Mbarara. The Uganda National Meteorological Authority (UNMA), has condemned the theft and dismantling of its weather equipment across the country by people who think the gadgets contain mercury underneath.
Mr Godfrey Mujuni, a data manager at UNMA, on Tuesday said there are some unpatriotic members of the public who are making their weather forecasting hard, despite the Authority making strides in improving the quality of weather data.
“Even the stations we put up there [across the country], people think there is a lot of mercury and they end up stealing them,” Mr Mujuni said at the meeting organised by African Centre for Trade and Development (ACTADE) and Konrad-Adenauer-Stiftung.
“Now automatic weather stations are powered by solar but sometimes we realise we don’t get data and we find that the solar panels have been taken,” he added.
The meeting that brought together government officials, private sector, academia, media and relevant civil society organisations, was aimed at raising awareness about climate change, how Uganda is addressing it or helping communities cope with the monster.
The quality of raw data from the countryside, determines the final weather advisories that UNMA gives to the public who use it for aviation industry, farming among others uses.
Mr Bob Natifu, the assistant commissioner in-charge of Climate Change Directorate in the Ministry of Water and Environment, said forestry, protecting wetlands, investing in modern transport systems that does not emit a lot of emissions among others as priority areas to tame global emission contributions.
Mr Donnas Ojok, an officer at The Konrad-Adenauer-Stiftung, appealed to participants at the meeting to do something about climate change and not to lament.
“The era of climate change is now. We do not need to complain or blame people. We have money, technologies to do something,” he said.

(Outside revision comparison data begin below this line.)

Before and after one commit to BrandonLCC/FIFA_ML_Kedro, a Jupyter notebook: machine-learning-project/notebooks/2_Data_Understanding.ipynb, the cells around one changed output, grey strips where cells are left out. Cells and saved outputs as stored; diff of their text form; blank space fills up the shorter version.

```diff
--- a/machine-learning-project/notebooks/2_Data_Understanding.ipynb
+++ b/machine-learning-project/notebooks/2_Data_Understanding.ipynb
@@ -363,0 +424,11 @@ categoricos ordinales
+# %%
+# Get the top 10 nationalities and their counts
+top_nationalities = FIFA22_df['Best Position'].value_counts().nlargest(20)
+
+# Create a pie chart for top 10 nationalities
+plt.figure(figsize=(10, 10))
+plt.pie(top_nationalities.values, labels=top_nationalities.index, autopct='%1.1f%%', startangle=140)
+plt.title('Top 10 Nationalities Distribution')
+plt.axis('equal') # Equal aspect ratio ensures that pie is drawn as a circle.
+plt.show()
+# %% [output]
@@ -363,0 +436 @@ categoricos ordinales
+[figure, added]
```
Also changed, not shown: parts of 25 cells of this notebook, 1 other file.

Although Uganda’s contribution to the warming of the earth due to her limited industries, the country is among the most vulnerable to impacts of climate change such as drought, high temperatures and floods due to the agrarian nature of the economy.